Sorry folks. I guess I’ll have to start calling this the ‘Not So Timely Tips’. It seems as though my entire garden has come alive overnight. Even the tree canopy is looking green. Those pesky weeds have already been on the move for a few weeks. Ranunculus, a/k/a Lesser Celandine and Chickweed are already making a nuisance of themselves. I know I’ll have trouble keeping up. For those of you who are interested, the botanical name for Lesser Celandine has recently changed to Ficaria verna. It’s tough enough learning the names of the plants the first time around.
The weather lately has been absolutely beautiful. Here’s hoping it sticks around for a few weeks.
Want to quickly clean your outdoor furniture? I now have the information on Mildew and Stain Removal resident on my website under Timely Tips. The formula is…
- 1 qt. liquid bleach;
- ½ c. powdered, all-purpose detergent, compatible with chlorine bleach;
- 3 qts warm water.
Be on the lookout for the fiddleheads from your ferns. If you have Ostrich Ferns to spare, these fiddleheads are edible, especially when sautéed in a little butter. I’m looking forward to a beautiful spring, and the promise of a new year.
DO…spread Holly-Tone within the drip edge of all your BROADLEAF EVERGREENS, and other acid-loving plants.
DO…spread Plant-Tone within the drip edge of all other plants, but I usually limit myself to a liberal broadcast among all of my PERENNIALS.
DO YOU HAVE HOSTAS OR OTHER LARGE LEAF PLANTS?….If you have ever noticed holes in the leaves, this is usually caused by slugs. Ortho makes a product called Slug Bait which you broadcast over the area, and is effective for several weeks before reapplication is necessary. Another good option is to create a continuous ring around the base of the plant with DIATOMACEOUS EARTH. This fine white or off-white powder is the ground fossilized remains of diatoms, a type of hard-shelled algae. It causes the slugs to dehydrate and die. I generally find that one application in the beginning of the season is all that is needed. After 1 or 2 rains, the white ring is no longer visible. Be sure to use gloves when handling this substance.
HELLEBORUS…DO remove foliage from last season. This winter it took a beating, and the foliage is already in bad shape.
HYDRANGEAS…Folks are always asking when to cut back the Hydrangeas. First, it’s important to know which ones you have. The Annabelle Hydrangea/Hydrangea arborescens ‘Annabelle’, blooms in late spring on new wood. This should be cut back to 12-18” HT now in order to encourage the really large flower heads you love. If you forget to cut them back, the plant will be fine, but the flower heads will be a bit smaller.

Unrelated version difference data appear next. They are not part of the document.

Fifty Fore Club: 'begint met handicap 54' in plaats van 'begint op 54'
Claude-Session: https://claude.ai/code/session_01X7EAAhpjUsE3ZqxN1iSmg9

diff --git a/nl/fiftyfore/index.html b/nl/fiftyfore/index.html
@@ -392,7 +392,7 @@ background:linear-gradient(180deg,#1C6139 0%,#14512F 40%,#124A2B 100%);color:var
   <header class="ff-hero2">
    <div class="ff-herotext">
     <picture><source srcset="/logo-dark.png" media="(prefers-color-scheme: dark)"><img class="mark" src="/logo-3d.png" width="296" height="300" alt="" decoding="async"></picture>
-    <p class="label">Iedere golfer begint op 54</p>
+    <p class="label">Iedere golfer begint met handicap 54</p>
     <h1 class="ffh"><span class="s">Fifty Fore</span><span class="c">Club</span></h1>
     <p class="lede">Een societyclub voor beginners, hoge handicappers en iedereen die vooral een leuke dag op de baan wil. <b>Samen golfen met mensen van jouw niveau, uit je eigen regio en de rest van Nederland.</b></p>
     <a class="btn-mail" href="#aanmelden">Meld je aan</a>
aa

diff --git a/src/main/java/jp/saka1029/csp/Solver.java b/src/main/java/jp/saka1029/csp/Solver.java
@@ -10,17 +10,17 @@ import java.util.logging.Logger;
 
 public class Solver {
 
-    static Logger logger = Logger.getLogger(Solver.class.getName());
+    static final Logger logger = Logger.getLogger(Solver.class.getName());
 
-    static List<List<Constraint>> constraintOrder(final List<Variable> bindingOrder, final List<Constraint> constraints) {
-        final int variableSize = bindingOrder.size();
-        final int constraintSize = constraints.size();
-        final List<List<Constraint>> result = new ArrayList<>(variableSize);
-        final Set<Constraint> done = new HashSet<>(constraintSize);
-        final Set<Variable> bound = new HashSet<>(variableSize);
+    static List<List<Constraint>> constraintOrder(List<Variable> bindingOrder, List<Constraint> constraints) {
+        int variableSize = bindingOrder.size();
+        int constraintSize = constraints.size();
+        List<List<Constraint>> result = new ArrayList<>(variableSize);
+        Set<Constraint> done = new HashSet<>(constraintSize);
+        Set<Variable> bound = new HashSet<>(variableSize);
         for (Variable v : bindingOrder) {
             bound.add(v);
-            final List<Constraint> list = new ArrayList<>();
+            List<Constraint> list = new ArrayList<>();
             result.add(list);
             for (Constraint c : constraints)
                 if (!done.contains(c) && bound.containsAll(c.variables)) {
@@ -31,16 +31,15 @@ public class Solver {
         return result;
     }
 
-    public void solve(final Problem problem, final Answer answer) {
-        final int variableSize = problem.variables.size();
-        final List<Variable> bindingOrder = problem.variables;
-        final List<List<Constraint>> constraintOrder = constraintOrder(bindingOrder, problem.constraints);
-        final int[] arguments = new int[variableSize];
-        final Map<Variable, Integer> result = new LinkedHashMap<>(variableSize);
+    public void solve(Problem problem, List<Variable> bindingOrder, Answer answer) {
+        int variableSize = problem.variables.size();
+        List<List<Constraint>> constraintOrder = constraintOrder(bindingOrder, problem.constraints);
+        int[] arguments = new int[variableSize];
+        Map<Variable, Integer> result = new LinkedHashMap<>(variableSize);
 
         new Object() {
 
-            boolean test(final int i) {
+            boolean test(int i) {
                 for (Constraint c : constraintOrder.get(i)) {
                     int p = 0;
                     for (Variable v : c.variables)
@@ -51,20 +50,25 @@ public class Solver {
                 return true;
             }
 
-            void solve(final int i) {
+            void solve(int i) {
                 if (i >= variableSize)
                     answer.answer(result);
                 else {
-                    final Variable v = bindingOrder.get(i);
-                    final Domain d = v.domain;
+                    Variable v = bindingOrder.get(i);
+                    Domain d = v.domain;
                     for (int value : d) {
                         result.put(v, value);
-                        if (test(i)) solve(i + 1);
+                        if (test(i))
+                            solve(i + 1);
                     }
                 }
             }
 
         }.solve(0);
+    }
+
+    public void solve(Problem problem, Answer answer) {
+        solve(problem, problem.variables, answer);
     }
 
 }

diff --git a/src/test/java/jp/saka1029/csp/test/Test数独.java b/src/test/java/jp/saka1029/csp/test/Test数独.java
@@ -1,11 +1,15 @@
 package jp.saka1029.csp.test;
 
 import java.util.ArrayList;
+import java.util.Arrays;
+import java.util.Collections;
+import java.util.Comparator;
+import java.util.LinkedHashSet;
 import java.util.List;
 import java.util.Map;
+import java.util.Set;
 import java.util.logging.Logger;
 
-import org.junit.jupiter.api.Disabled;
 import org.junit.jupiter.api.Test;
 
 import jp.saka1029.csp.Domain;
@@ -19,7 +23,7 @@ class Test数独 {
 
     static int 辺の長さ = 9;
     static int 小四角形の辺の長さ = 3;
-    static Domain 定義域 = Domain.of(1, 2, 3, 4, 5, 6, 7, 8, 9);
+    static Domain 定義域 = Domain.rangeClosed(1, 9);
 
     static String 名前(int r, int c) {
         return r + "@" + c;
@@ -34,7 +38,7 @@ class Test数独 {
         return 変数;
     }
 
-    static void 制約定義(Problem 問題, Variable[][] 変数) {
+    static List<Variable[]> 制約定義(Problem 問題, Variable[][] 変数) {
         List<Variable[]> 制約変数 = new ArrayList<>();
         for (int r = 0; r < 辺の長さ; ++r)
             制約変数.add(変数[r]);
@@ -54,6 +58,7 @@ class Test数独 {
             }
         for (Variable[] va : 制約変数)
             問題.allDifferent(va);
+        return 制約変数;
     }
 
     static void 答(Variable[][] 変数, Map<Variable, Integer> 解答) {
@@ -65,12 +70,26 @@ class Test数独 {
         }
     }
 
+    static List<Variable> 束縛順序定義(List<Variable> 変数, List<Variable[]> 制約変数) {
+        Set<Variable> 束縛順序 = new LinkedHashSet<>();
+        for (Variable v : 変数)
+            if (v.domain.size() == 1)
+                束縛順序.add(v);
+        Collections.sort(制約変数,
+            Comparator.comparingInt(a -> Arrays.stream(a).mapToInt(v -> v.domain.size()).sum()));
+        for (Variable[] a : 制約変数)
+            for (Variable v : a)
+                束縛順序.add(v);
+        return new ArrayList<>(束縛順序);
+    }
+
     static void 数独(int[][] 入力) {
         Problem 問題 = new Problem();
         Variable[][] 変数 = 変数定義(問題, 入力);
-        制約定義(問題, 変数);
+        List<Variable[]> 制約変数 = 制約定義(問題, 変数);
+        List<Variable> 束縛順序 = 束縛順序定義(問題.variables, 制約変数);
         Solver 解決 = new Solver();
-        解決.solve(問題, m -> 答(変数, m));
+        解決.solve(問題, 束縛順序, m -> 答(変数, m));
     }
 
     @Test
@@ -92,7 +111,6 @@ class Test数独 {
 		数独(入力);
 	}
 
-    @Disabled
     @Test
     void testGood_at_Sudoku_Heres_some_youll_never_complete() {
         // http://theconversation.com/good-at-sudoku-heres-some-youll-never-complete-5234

The Oakleaf Hydrangea / Hydrangea quercifolia blooms in the spring, and pruning should wait until after flowering. The Bigleaf Hydrangea/ Hydrangea macrophylla tends to be the most popular since it blooms in the summer and appears to stay in bloom all summer long. The older varieties bloom on second year wood, and I normally prune these in August/September in order to give the plant time to set new flower buds before winter hits. There is an exception to this rule. Wait until the buds start to break in the spring, and then cut back to just before a healthy bud break. A few seasoned gardeners have enjoyed success with this method.
The H. macrophylla that blooms on first and second year wood such as the ‘Endless Summer’ cultivars can be pruned now or August/September. PeeGee type Hydrangea/ Hydrangea paniculata is a late summer/early fall bloomer, and is best hard pruned in the early spring. These flower on new wood.
SPRING CLEANUP….A thorough spring cleanup now will greatly reduce the maintenance all summer long. Freshen up the bed edge, rake, weed and apply 3 inches of SHREDDED BARK MULCH. Resist the urge to buy the dye-colored mulch. You want the mulch to decompose over time, and the additional chemicals can’t be good for the plants or the environment.
SPRING FLOWERING BULBS….When the flowers start to fade, remove the flower stem close to the base (a form of DEAD HEADING). This prevents the plant from spending a lot of energy on the development of seeds. DO allow the foliage to remain for as long as you can stand it so that the plant will be able to manufacture food that will be sent down to feed the bulb for next year. Some people have hundreds or thousands of daffodils and other bulbs which makes it impractical to dead head. In this case, it’s best just to leave the entire plant alone until the foliage starts to turn yellow, and then cut it back to the ground.
POISON IVY…The foliage has yet to appear, but you can get the rash from the root system or vine stems. It’s easy to identify the large, hairy vine climbing up a tree. It’s much harder to identify the small fibrous root system lying dormant just beneath the surface. A good rule of thumb is to assume that some of the roots encountered are Poison Ivy, and act accordingly.
A Poison Ivy Primer is now resident on my website as a sub-heading under Timely Tips. Please consult this for more detailed information.